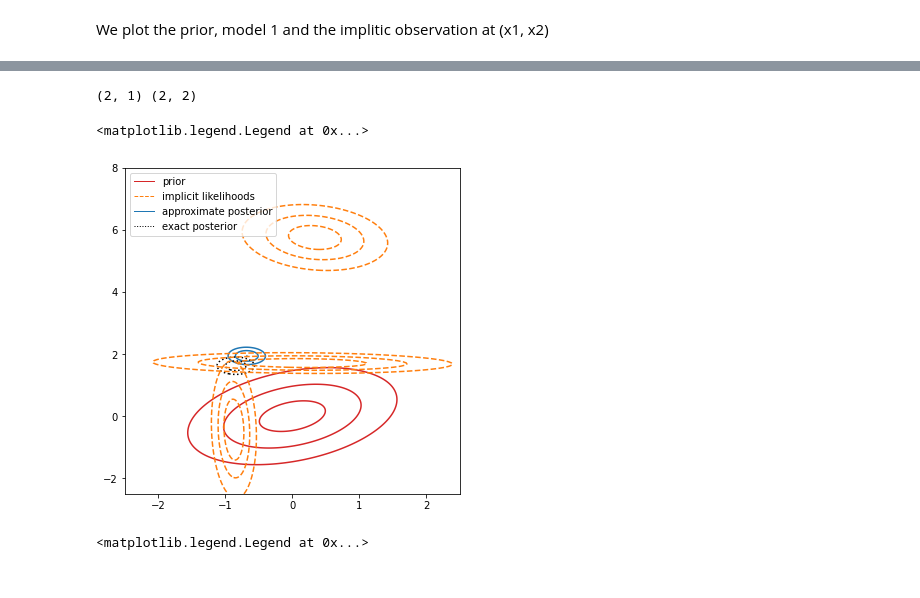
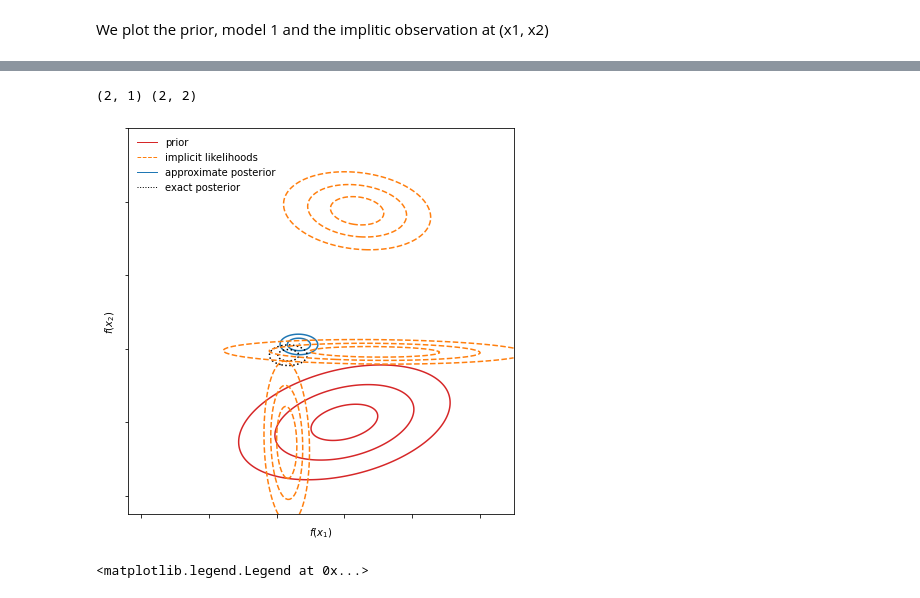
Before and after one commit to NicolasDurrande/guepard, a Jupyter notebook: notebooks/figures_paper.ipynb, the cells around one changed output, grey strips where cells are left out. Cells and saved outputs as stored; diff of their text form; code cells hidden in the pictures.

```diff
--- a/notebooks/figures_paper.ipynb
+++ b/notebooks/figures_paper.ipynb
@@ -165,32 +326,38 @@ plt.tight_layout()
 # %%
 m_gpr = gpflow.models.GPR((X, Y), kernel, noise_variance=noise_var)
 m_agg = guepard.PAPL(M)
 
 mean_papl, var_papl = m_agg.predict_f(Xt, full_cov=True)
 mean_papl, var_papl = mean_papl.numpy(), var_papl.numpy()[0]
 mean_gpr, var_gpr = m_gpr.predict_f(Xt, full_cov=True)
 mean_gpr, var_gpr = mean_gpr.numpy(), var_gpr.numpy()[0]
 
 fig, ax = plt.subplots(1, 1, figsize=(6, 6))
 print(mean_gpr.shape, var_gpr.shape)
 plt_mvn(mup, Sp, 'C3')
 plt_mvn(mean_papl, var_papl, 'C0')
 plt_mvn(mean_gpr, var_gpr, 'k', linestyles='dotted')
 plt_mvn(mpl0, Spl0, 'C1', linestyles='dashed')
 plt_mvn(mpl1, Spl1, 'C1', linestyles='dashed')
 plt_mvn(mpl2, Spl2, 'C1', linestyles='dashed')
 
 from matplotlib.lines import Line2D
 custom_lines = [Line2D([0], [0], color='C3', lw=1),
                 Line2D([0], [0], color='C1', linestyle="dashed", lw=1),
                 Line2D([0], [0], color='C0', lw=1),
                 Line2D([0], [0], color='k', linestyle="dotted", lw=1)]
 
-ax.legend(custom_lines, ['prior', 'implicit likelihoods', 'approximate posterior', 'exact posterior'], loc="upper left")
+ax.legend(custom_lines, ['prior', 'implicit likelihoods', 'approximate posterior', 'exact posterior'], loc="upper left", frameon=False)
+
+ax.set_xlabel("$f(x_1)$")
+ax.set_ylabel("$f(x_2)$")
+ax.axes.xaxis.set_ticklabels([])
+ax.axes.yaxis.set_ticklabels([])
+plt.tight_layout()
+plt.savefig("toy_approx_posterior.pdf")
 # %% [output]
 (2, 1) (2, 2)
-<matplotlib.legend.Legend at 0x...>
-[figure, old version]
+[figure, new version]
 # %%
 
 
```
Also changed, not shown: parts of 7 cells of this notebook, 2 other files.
——
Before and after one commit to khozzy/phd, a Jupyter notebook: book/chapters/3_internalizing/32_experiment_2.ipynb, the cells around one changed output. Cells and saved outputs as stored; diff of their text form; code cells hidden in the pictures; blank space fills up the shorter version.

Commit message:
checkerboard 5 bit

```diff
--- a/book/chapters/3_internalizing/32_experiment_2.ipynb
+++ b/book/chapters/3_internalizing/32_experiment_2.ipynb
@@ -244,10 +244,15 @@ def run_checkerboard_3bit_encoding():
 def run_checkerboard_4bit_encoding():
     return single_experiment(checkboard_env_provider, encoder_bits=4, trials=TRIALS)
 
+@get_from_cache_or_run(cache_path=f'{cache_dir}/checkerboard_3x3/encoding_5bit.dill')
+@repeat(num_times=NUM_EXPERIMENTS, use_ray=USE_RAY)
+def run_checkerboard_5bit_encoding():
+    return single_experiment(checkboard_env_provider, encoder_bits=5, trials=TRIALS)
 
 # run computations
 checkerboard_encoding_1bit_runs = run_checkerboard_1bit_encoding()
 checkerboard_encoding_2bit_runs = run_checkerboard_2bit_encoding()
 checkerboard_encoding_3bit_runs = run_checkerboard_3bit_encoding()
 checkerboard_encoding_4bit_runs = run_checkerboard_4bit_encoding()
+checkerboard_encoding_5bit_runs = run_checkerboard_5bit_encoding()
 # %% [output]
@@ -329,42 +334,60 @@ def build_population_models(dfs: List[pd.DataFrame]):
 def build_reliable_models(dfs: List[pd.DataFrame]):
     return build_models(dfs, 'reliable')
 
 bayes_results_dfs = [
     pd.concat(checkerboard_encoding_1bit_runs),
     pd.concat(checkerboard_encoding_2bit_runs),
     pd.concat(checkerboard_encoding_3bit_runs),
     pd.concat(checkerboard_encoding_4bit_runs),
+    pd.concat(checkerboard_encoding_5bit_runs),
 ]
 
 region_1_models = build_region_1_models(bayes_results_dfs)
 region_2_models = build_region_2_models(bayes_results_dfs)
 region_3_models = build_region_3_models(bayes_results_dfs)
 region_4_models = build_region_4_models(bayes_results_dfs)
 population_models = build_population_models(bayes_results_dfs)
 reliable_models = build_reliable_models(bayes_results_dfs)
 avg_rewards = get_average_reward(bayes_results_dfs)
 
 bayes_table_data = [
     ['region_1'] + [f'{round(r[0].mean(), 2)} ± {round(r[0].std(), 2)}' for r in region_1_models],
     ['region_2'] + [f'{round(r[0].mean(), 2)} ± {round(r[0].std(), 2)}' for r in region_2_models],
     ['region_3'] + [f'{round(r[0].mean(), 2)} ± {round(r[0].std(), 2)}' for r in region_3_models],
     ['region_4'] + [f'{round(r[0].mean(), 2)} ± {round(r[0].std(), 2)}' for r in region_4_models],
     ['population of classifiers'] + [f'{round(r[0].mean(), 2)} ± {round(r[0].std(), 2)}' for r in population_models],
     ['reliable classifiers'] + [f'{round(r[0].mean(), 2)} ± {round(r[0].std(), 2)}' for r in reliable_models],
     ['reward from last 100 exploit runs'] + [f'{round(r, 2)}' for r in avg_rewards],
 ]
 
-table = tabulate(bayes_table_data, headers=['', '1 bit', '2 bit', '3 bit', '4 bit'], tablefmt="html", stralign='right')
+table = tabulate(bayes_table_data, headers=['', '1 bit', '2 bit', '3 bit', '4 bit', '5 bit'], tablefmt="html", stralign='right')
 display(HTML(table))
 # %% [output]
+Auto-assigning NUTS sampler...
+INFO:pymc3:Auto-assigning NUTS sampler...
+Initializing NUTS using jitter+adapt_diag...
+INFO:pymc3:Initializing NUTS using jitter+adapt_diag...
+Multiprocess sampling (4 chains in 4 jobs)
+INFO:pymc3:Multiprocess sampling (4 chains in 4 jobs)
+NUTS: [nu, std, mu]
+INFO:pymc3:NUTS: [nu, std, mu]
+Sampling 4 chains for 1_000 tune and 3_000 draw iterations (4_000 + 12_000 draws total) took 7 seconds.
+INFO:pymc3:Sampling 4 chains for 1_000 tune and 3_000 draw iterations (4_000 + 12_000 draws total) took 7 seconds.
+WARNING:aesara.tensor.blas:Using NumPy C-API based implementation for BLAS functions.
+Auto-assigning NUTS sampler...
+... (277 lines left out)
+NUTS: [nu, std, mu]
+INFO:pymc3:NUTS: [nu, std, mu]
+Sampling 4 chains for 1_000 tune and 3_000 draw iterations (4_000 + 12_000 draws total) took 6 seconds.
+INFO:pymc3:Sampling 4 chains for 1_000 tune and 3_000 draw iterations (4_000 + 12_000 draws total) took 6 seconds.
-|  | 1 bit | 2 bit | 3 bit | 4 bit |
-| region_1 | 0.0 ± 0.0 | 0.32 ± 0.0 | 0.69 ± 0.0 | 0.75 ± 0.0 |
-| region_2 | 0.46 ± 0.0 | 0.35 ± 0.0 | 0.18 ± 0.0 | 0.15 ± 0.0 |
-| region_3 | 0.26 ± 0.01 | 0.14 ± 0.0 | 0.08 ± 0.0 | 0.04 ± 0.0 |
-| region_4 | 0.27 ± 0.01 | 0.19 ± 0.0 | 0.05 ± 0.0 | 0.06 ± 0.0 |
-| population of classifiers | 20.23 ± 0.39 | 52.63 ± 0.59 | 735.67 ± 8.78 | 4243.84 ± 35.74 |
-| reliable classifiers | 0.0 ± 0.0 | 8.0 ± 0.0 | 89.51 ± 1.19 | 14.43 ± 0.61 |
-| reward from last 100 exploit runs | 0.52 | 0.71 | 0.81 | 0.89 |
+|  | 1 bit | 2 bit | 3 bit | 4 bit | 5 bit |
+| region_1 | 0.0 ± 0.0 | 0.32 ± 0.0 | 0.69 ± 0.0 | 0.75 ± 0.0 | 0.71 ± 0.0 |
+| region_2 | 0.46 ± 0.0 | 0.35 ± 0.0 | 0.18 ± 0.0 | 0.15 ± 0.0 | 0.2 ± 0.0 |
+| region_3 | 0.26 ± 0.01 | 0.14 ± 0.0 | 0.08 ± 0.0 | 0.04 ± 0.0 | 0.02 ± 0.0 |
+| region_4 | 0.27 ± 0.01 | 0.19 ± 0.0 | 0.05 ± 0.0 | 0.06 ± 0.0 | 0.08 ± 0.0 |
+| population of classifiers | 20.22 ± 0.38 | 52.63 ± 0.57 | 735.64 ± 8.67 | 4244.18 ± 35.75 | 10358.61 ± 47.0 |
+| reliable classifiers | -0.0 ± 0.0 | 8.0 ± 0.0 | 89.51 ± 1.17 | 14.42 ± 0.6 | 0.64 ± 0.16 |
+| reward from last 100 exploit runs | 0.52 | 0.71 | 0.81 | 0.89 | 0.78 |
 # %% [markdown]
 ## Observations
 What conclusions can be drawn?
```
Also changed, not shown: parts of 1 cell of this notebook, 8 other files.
——
_Work task_
Each line carrying the string "INFO" should be copied out from the entries.

_Response below_
+INFO:pymc3:Auto-assigning NUTS sampler...
+INFO:pymc3:Initializing NUTS using jitter+adapt_diag...
+INFO:pymc3:Multiprocess sampling (4 chains in 4 jobs)
+INFO:pymc3:NUTS: [nu, std, mu]
+INFO:pymc3:Sampling 4 chains for 1_000 tune and 3_000 draw iterations (4_000 + 12_000 draws total) took 7 seconds.
+INFO:pymc3:NUTS: [nu, std, mu]
+INFO:pymc3:Sampling 4 chains for 1_000 tune and 3_000 draw iterations (4_000 + 12_000 draws total) took 6 seconds.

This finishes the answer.